- [Exercise objective]
Without the images, reproduce each line of the material exactly.

- [Supplied entries]
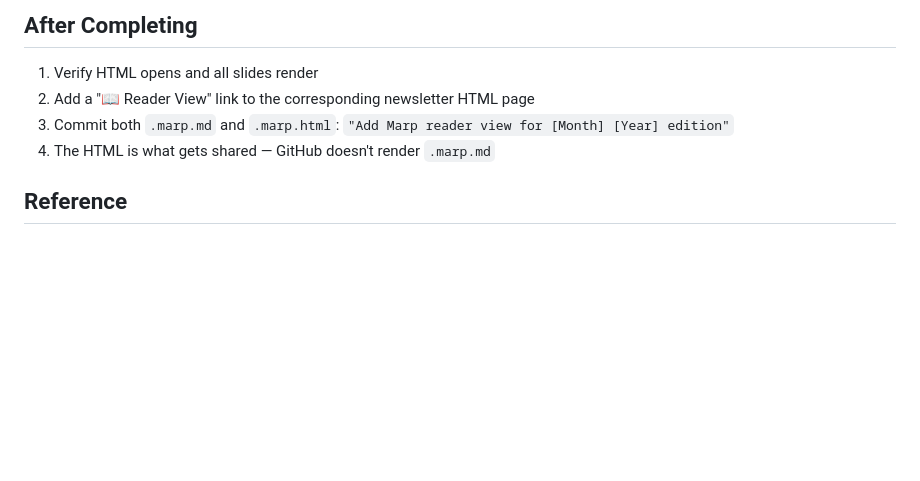
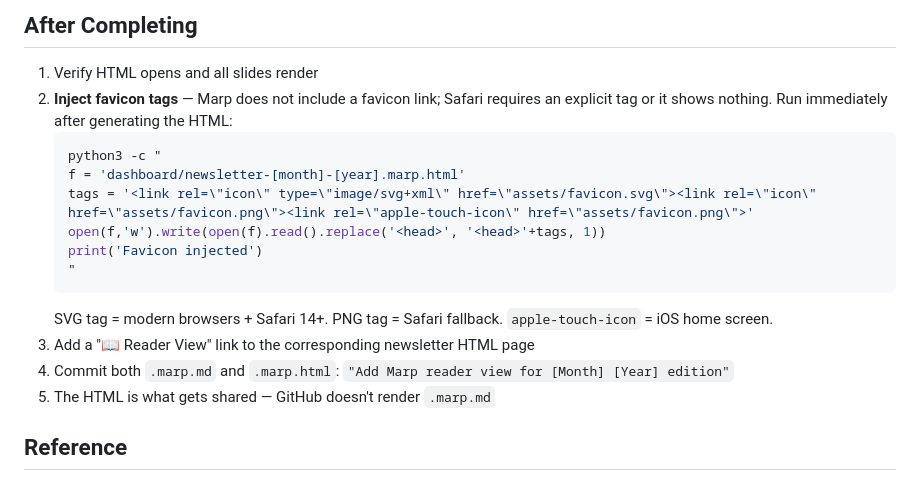
Before and after one commit to drasticstatic/pir-devine-news-public, a Markdown page: .claude/skills/marp-deck.md, the part around the change. Drawn GitHub-style; blank space fills up the shorter version.

Commit message:
Add post-export favicon inject step to marp-deck skill
Marp does not include favicon link tags in generated HTML. Safari requires
an explicit <link rel="icon"> or it shows nothing — Chrome auto-discovers
from root. Added inject one-liner to After Completing with SVG (Safari 14+),
PNG fallback, and apple-touch-icon for iOS. Favicons at assets/favicon.{svg,png}.

Co-Authored-By: Claude Sonnet 4.6 <noreply@anthropic.com>

````diff
--- a/.claude/skills/marp-deck.md
+++ b/.claude/skills/marp-deck.md
@@ -160,10 +160,20 @@ Verify in browser: check that blockquotes render in purple, tables are readable
 ## After Completing
 
 1. Verify HTML opens and all slides render
-2. Add a "📖 Reader View" link to the corresponding newsletter HTML page
-3. Commit both `.marp.md` and `.marp.html`:
+2. **Inject favicon tags** — Marp does not include a favicon link; Safari requires an explicit tag or it shows nothing. Run immediately after generating the HTML:
+   ```bash
+   python3 -c "
+   f = 'dashboard/newsletter-[month]-[year].marp.html'
+   tags = '<link rel=\"icon\" type=\"image/svg+xml\" href=\"assets/favicon.svg\"><link rel=\"icon\" href=\"assets/favicon.png\"><link rel=\"apple-touch-icon\" href=\"assets/favicon.png\">'
+   open(f,'w').write(open(f).read().replace('<head>', '<head>'+tags, 1))
+   print('Favicon injected')
+   "
+   ```
+   SVG tag = modern browsers + Safari 14+. PNG tag = Safari fallback. `apple-touch-icon` = iOS home screen.
+3. Add a "📖 Reader View" link to the corresponding newsletter HTML page
+4. Commit both `.marp.md` and `.marp.html`:
    `"Add Marp reader view for [Month] [Year] edition"`
-4. The HTML is what gets shared — GitHub doesn't render `.marp.md`
+5. The HTML is what gets shared — GitHub doesn't render `.marp.md`
 
 ## Reference
 
````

- [Exercise response]
Before and after one commit to drasticstatic/pir-devine-news-public, a Markdown page: .claude/skills/marp-deck.md, the part around the change. Drawn GitHub-style; blank space fills up the shorter version.

Commit message:
Add post-export favicon inject step to marp-deck skill
Marp does not include favicon link tags in generated HTML. Safari requires
an explicit <link rel="icon"> or it shows nothing — Chrome auto-discovers
from root. Added inject one-liner to After Completing with SVG (Safari 14+),
PNG fallback, and apple-touch-icon for iOS. Favicons at assets/favicon.{svg,png}.

Co-Authored-By: Claude Sonnet 4.6 <noreply@anthropic.com>

````diff
--- a/.claude/skills/marp-deck.md
+++ b/.claude/skills/marp-deck.md
@@ -160,10 +160,20 @@ Verify in browser: check that blockquotes render in purple, tables are readable
 ## After Completing
 
 1. Verify HTML opens and all slides render
-2. Add a "📖 Reader View" link to the corresponding newsletter HTML page
-3. Commit both `.marp.md` and `.marp.html`:
+2. **Inject favicon tags** — Marp does not include a favicon link; Safari requires an explicit tag or it shows nothing. Run immediately after generating the HTML:
+   ```bash
+   python3 -c "
+   f = 'dashboard/newsletter-[month]-[year].marp.html'
+   tags = '<link rel=\"icon\" type=\"image/svg+xml\" href=\"assets/favicon.svg\"><link rel=\"icon\" href=\"assets/favicon.png\"><link rel=\"apple-touch-icon\" href=\"assets/favicon.png\">'
+   open(f,'w').write(open(f).read().replace('<head>', '<head>'+tags, 1))
+   print('Favicon injected')
+   "
+   ```
+   SVG tag = modern browsers + Safari 14+. PNG tag = Safari fallback. `apple-touch-icon` = iOS home screen.
+3. Add a "📖 Reader View" link to the corresponding newsletter HTML page
+4. Commit both `.marp.md` and `.marp.html`:
    `"Add Marp reader view for [Month] [Year] edition"`
-4. The HTML is what gets shared — GitHub doesn't render `.marp.md`
+5. The HTML is what gets shared — GitHub doesn't render `.marp.md`
 
 ## Reference
 
````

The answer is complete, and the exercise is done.